Kenneth Stewart is an Afro-Guyanese of Barbadian ancestry who was born in Windsor Forest and who married an East Indian woman. She had already been married at the age of 13 to an Indian but both he and their infant child died. She went to live with Kenneth Stewart, became a Christian and eventually they married after living together for many years. Their five sons and two daughters were all raised in Windsor Forest and most of them are now married. Interestingly enough they have all married persons of mixed racial background—most of them mixed African and Indian like themselves, and none from Windsor Forest. The parents still live in the community and were carefully protected by their neighbours during the period of racial violence in the 1960’s.
The experience of the Chinese has been very different. Most of the Chinese families became involved in shopkeeping even when Windsor Forest was a sugar estate. In 1956 one of the largest Chinese families owned a rum shop, a large grocery store and some of its members were heavily involved in rice cultivation. Another family was already inter-married with East Indians, and two sons owned two of the main village shops. By 1975 the number of intermarriages with Indians had increased considerably and the Chinese families had become internally differentiated in terms of the levels of prosperity of their various branches. Their prominence in shopkeeping had declined to the point where only one part-Chinese man was still running a shop. Others of the families had migrated, and those left behind were tightly integrated into the village population.
In arriving at this
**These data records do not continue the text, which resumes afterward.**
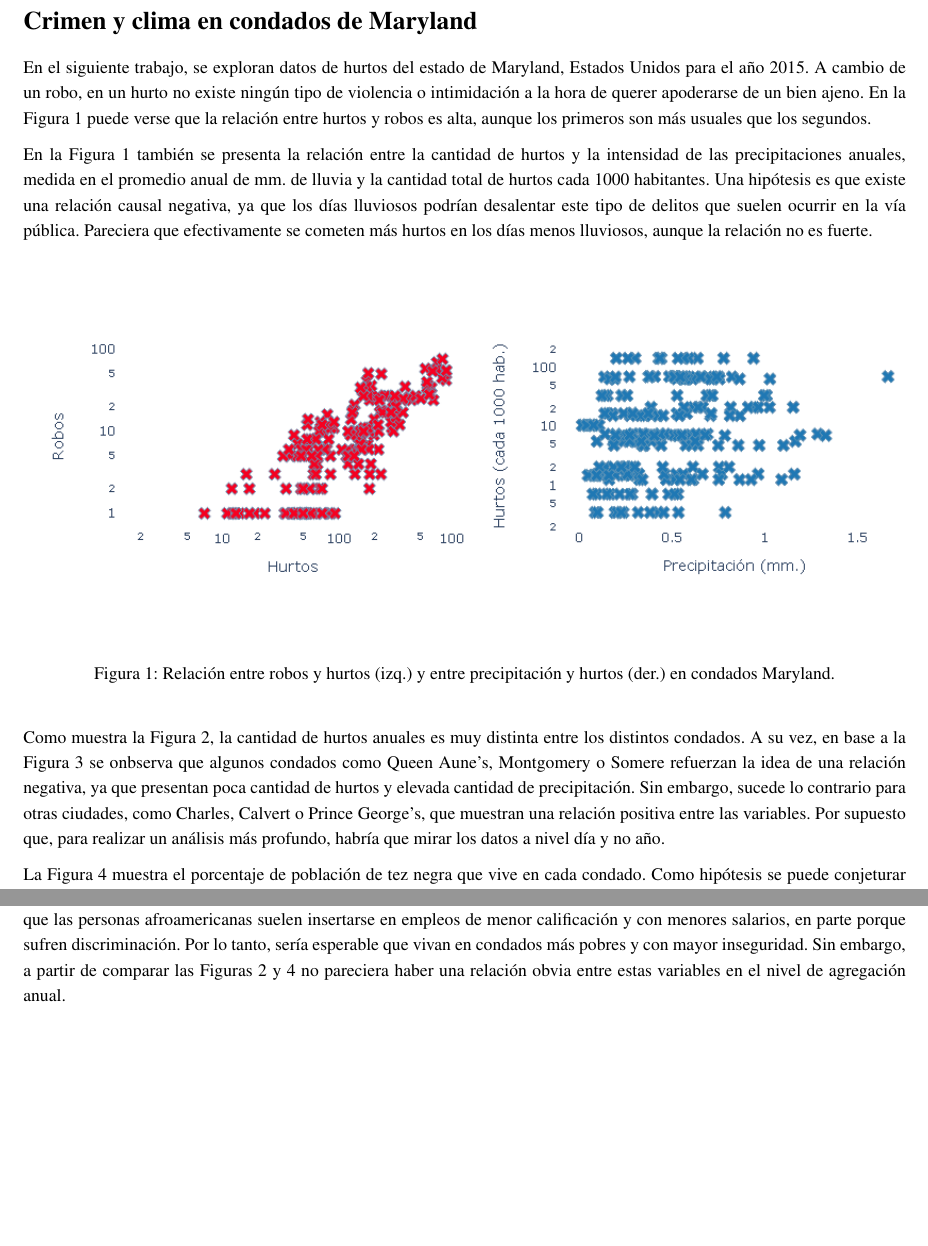
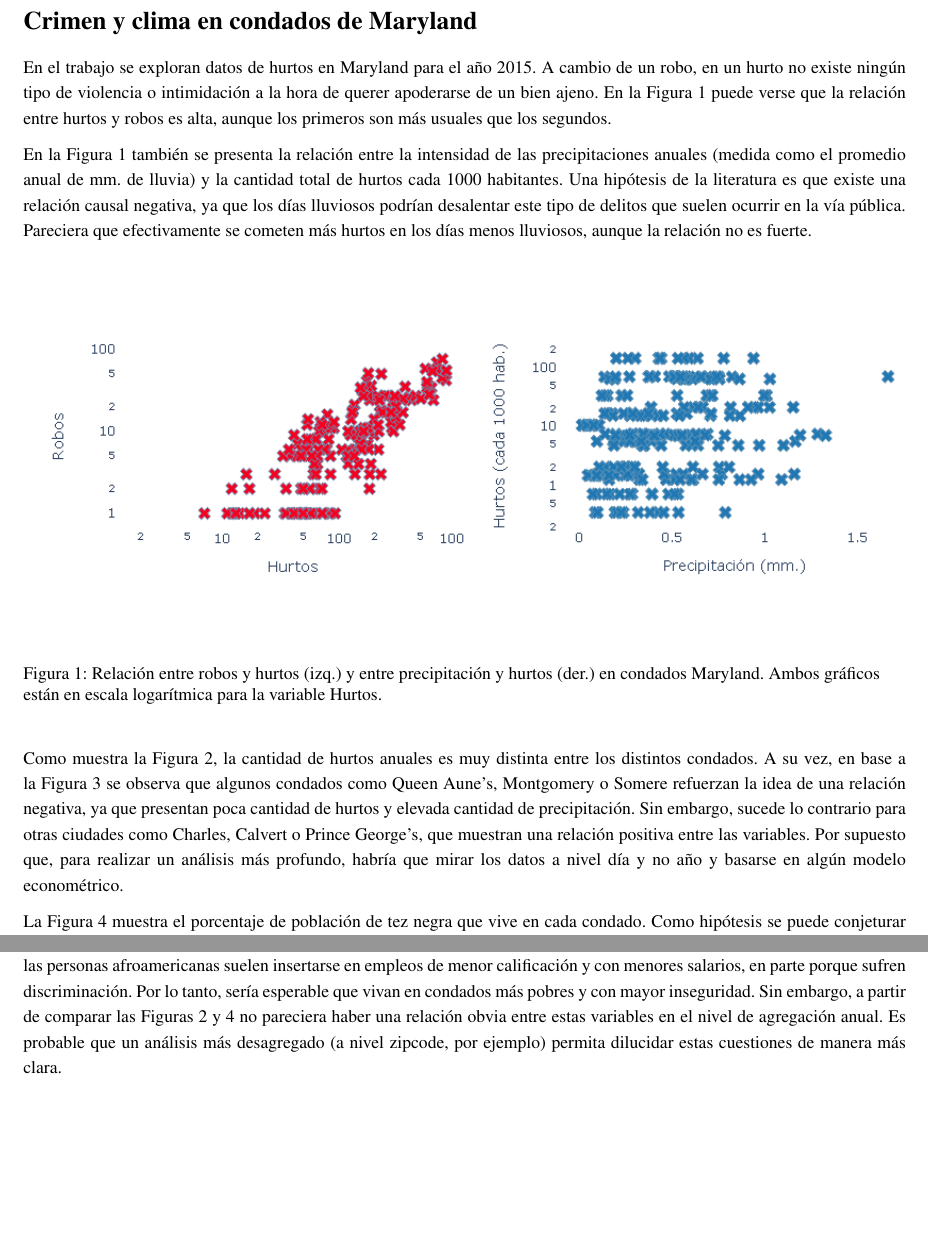
Before and after one commit to marusanti/Tarea-Herramientas, a LaTeX document (3-Scrapping/main.tex): two parts of page 2 of 5, joined at a grey line, cut so that both start at the same text, the shorter picture padded with empty space. Compiled offline with pdfLaTeX.

Commit message:
Subir Latex

```diff
--- a/3-Scrapping/main.tex
+++ b/3-Scrapping/main.tex
@@ -72,10 +72,10 @@
 %Empieza el trabajo
 \section*{Crimen y clima en condados de Maryland}
 
-En el siguiente trabajo, se exploran datos de hurtos del estado de Maryland, Estados Unidos para el año 2015. A cambio de un robo, en un hurto no existe ningún tipo de violencia o intimidación a la hora de querer apoderarse de un bien ajeno. En la Figura 1 puede verse que la relación entre hurtos y robos es alta, aunque los primeros son más usuales que los segundos.
+En el trabajo se exploran datos de hurtos en Maryland para el año 2015. A cambio de un robo, en un hurto no existe ningún tipo de violencia o intimidación a la hora de querer apoderarse de un bien ajeno. En la Figura 1 puede verse que la relación entre hurtos y robos es alta, aunque los primeros son más usuales que los segundos.
 
 
-En la Figura 1 también se presenta la relación entre la cantidad de hurtos y la intensidad de las precipitaciones anuales, medida en el promedio anual de mm. de lluvia y la cantidad total de hurtos cada 1000 habitantes. Una hipótesis es que existe una relación causal negativa, ya que los días lluviosos podrían desalentar este tipo de delitos que suelen ocurrir en la vía pública. Pareciera que efectivamente se cometen más hurtos en los días menos lluviosos, aunque la relación no es fuerte. %%En este caso, la variable robo refiere específicamente a tomar un bien que está bajo la custodia de otra persona o al intento de hacerlo.
+En la Figura 1 también se presenta la relación entre la intensidad de las precipitaciones anuales (medida como el promedio anual de mm. de lluvia) y la cantidad total de hurtos cada 1000 habitantes. Una hipótesis de la literatura es que existe una relación causal negativa, ya que los días lluviosos podrían desalentar este tipo de delitos que suelen ocurrir en la vía pública. Pareciera que efectivamente se cometen más hurtos en los días menos lluviosos, aunque la relación no es fuerte. %%En este caso, la variable robo refiere específicamente a tomar un bien que está bajo la custodia de otra persona o al intento de hacerlo.
 \begin{figure}[H]
 \centering
 \begin{subfigure}{.5\textwidth}
@@ -90,12 +90,12 @@ En la Figura 1 también se presenta la relación entre la cantidad de hurtos y l
     \includegraphics[scale=0.8]{plot_prec.png}
     \label{fig2}
 \end{subfigure}%
-\caption{Relación entre robos y hurtos (izq.) y entre precipitación y hurtos (der.) en condados Maryland.}
+\caption{Relación entre robos y hurtos (izq.) y entre precipitación y hurtos (der.) en condados Maryland. Ambos gráficos están en escala logarítmica para la variable Hurtos.}
 \end{figure}
 
-Como muestra la Figura 2, la cantidad de hurtos anuales es muy distinta entre los distintos condados. A su vez, en base a la Figura 3 se onbserva que algunos condados como Queen Aune's, Montgomery o Somere refuerzan la idea de una relación negativa, ya que presentan poca cantidad de hurtos y elevada cantidad de precipitación. Sin embargo, sucede lo contrario para otras ciudades, como Charles, Calvert o Prince George's, que muestran una relación positiva entre las variables. Por supuesto que, para realizar un análisis más profundo, habría que mirar los datos a nivel día y no año.
+Como muestra la Figura 2, la cantidad de hurtos anuales es muy distinta entre los distintos condados. A su vez, en base a la Figura 3 se observa que algunos condados como Queen Aune's, Montgomery o Somere refuerzan la idea de una relación negativa, ya que presentan poca cantidad de hurtos y elevada cantidad de precipitación. Sin embargo, sucede lo contrario para otras ciudades como Charles, Calvert o Prince George's, que muestran una relación positiva entre las variables. Por supuesto que, para realizar un análisis más profundo, habría que mirar los datos a nivel día y no año y basarse en algún modelo econométrico.
 
-La Figura 4 muestra el porcentaje de población de tez negra que vive en cada condado. Como hipótesis se puede conjeturar que la cantidad relativa de población negra por ciudad podría tener una relación positiva con la cantidad de hurtos debido a que las personas afroamericanas suelen insertarse en empleos de menor calificación y con menores salarios, en parte porque sufren discriminación. Por lo tanto, sería esperable que vivan en condados más pobres y con mayor inseguridad. Sin embargo, a partir de comparar las Figuras 2 y 4 no pareciera haber una relación obvia entre estas variables en el nivel de agregación anual.
+La Figura 4 muestra el porcentaje de población de tez negra que vive en cada condado. Como hipótesis se puede conjeturar que la cantidad relativa de población negra por ciudad podría tener una relación positiva con la cantidad de hurtos debido a que las personas afroamericanas suelen insertarse en empleos de menor calificación y con menores salarios, en parte porque sufren discriminación. Por lo tanto, sería esperable que vivan en condados más pobres y con mayor inseguridad. Sin embargo, a partir de comparar las Figuras 2 y 4 no pareciera haber una relación obvia entre estas variables en el nivel de agregación anual. Es probable que un análisis más desagregado (a nivel zipcode, por ejemplo) permita dilucidar estas cuestiones de manera más clara.
 
 
 
```
Also changed, not shown: 3-Scrapping/main.tex (2 more changed lines).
figure joint holdings operated by a group of kinsmen, usually brothers, have
been counted as one holding operated by one “farmer.”
Under Construction: more to come